Artificial intelligence (AI) is a hot topic in multiple industries. But why, and how, is artificial intelligence used in banking?
Regardless of whether financial institutions want to improve customer service, bolster personalization efforts, or optimize processes, AI-powered technology is something to consider.
The benefits of using AI
Machines are becoming more accurate than human beings. AI solutions have even been used to predict heart attacks before they happen.
A major reason why AI is so accurate has to do with machine learning. According to TechTarget, machine learning "allows software applications to become more accurate in predicting outcomes without being explicitly programmed."
As technology that employs machine learning continues to "learn," its accuracy increases. To jumpstart this learning, data scientists can provide the model with specific input and output information upfront. They can also be involved in giving the machine feedback on whether they were accurate or not. The more information the technology has access to, the more they will learn and improve.
Alongside accuracy, another benefit of AI is objectivity, which humans do not naturally have.
AI technology doesn't get tired, and can work 24/7. Because of this, AI based technology can serve hundreds of customers at once.
Ultimately, speed helps both customers and businesses.
For customers, this eliminates the need to wait in line, or on hold, for hours. Customers can instantly receive fast, personalized, and accurate customer service.
For businesses, this may result in significant cost savings. If an AI-powered voicebot can serve customers accurately and quickly, there's less of a need for human interference.
However, businesses must keep in mind that consumers still want human interaction – especially for high-value decisions. In fact, 45% of consumers said human-to-human communication during their final decision to "purchase" is critical.
AI can help provide the ultimate personalized experience.
One example of a company that uses AI for better personalization is Amazon. As you shop, machine learning algorithms see (and learn from) what you view, buy, and add to your cart. This information is then used to provide specific product recommendations and suggestions.
Another example of machine learning in the workplace can be found in your Gmail account. Google first rolled out Smart Reply in 2017, which helps users quickly respond to emails with curated responses that are appropriate responses to the email you received. As you continue to use Smart Reply, machine learning will learn to suggest responses that sound the most like you. For example, using "Sounds good" versus "Sounds good!"
How banks use AI
JPMorgan Chase, Bank of America, Lloyds Banking Group, and NatWest are just a few examples of the banks that are incorporating this kind of technology into their business. Let's see how they're using it:
JPMorgan Chase has multiple areas where they're using machine learning.
The first is called Contract Intelligence or COiN, and is used to analyze and extract information from important documents. JPMorgan Chase used this to process 12,000 credit agreements in seconds instead of the typical 360,000 hours.
JPMorgan Chase is also using AI in the creation of their pricing and quoting tools, and in the recommendations they give customers.
Bank of America
In May 2018, Bank of America launched an AI-driven virtual assistant called "Erica" to their 25 million mobile banking customers.
Erica's capabilities are constantly evolving, but currently she can:

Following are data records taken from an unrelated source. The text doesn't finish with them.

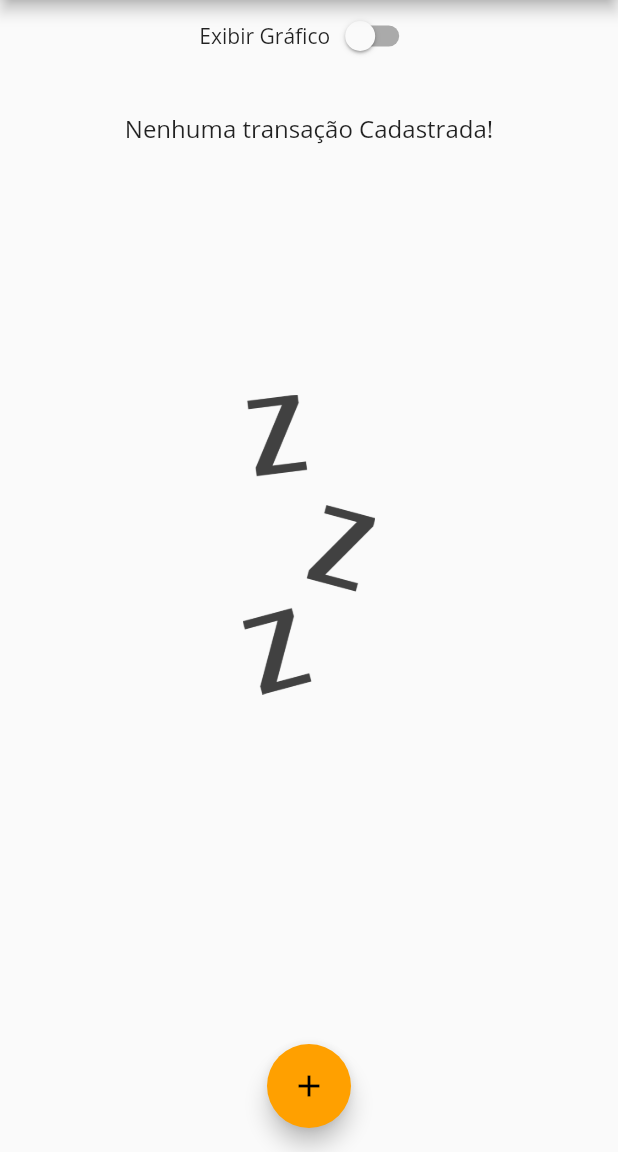
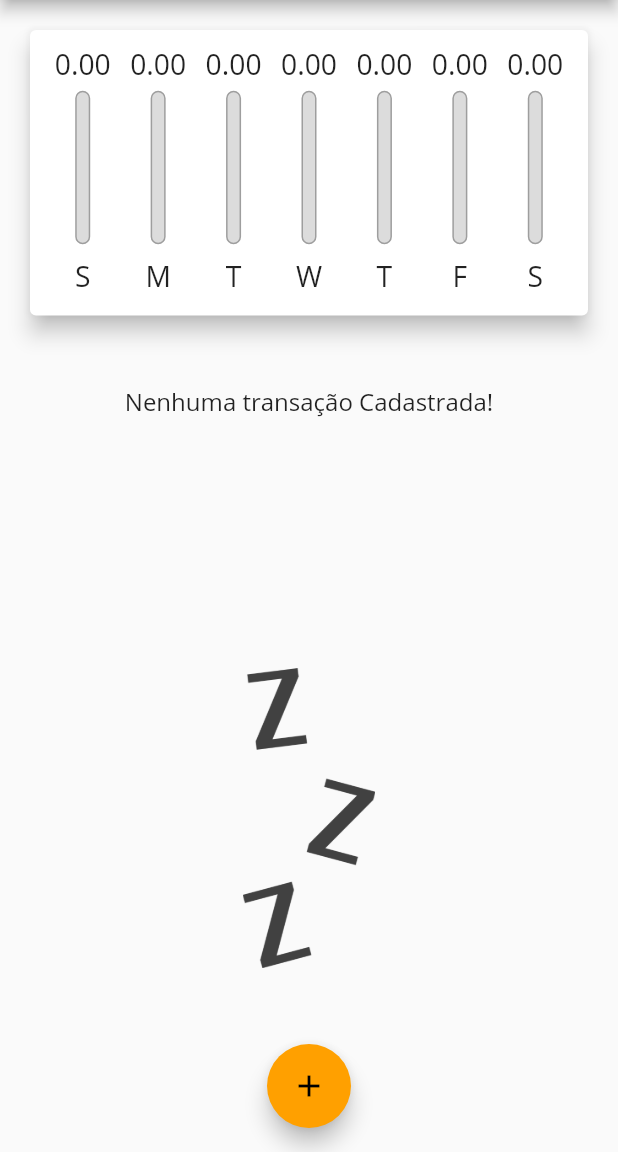
Before and after one commit to marcofontel/FlutterProject, a Flutter app: the screen it shows after launch, on a phone screen of 412 x 824 dp, the part 84-1236 px from its top. Run offline on Flutter 3.47's test engine with Material 2 defaults, Android fonts, the phone set to English and light mode, and no system bars; missing offline and left inert: dart:ffi.

Commit message:
Exibir switch de  container com regra de validação por orientação

```diff
--- a/despesas/lib/main.dart
+++ b/despesas/lib/main.dart
@@ -92,6 +92,9 @@ class _MyHomePageState extends State<MyHomePage> {
 
   @override
   Widget build(BuildContext context) {
+    bool _isLandScape =
+        MediaQuery.of(context).orientation == Orientation.landscape;
+
     final _appBar = AppBar(
       title: Text(
         'Despesas Pessoais',
@@ -113,6 +116,7 @@ class _MyHomePageState extends State<MyHomePage> {
         child: Column(
           crossAxisAlignment: CrossAxisAlignment.stretch,
           children: <Widget>[
+            if (_isLandScape)
               Row(
                 mainAxisAlignment: MainAxisAlignment.center,
                 children: [
@@ -127,12 +131,12 @@ class _MyHomePageState extends State<MyHomePage> {
                   ),
                 ],
               ),
-            if (_showChart)
+            if (_showChart || !_isLandScape)
               Container(
-                height: _availableHeight * 0.3,
+                height: _availableHeight * (_isLandScape ? 0.7 : 0.3),
                 child: Chart(_recentTransaction),
               ),
-            if (!_showChart)
+            if (!_showChart || !_isLandScape)
               Container(
                 height: _availableHeight * 0.7,
                 child: TransactionList(_transactions, _removeTransaction),
```
Lines whose indentation alone changed are shown as unchanged.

- Help customers access information (account activity, routing numbers, bills)
- Transfer money between accounts
- Schedule an in-person meeting at a branch
- Locate the nearest branch
- Educate about money management
When asked about Erica, Aditya Bhasin, head of consumer and wealth management tech, said:
“Erica’s knowledge of banking and financial services increases with every client interaction. In time, Erica will have the insights to not only help pay a friend or list your transactions at a specific merchant, but also help you make better financial decisions by analyzing your habits and providing guidance.”
In November 2018, Bank of America announced that Erica had 4 million users. As of March 2019, that number is 6 million users. It's safe to say that Erica is here to stay.
Lloyds Banking Group
They're using AI to help their human employees. When providing customer service, employees use chatbots to help them access relevant information faster.
When asked about their reasoning for using a combination of humans and technology, Marc Lien, director of digital development and applied sciences, said:
“For us, it’s about augmentation rather than pure automation — pairing brilliant people in our business with increasingly smart technology to deliver great things.”
NatWest started a pilot program in 2017 with an AI-powered virtual bank teller named Cora. Cora can answer up to 200 basic questions, so customer service representatives are only involved in complex, high-impact customer questions.
As of February 2018, Cora has about 100,000 conversations a month, but she is projected to have up to 2 million per month by the end of the year.
When asked about Cora, Kevin Hanley, director of innovation at NatWest said:
"We’re really excited about this technology because we think it could create another way for our customers to bank with us on top of the usual services we offer and be used to help answer questions round the clock, whilst cutting queuing times for simple questions. The technology has real potential for the future."
AI and machine learning helps both banks and consumers improve accuracy, speed, and convenience. What else do consumers want from banks today? Check out our Modern Banking Research to learn more.
October 15, 2019
3 minute read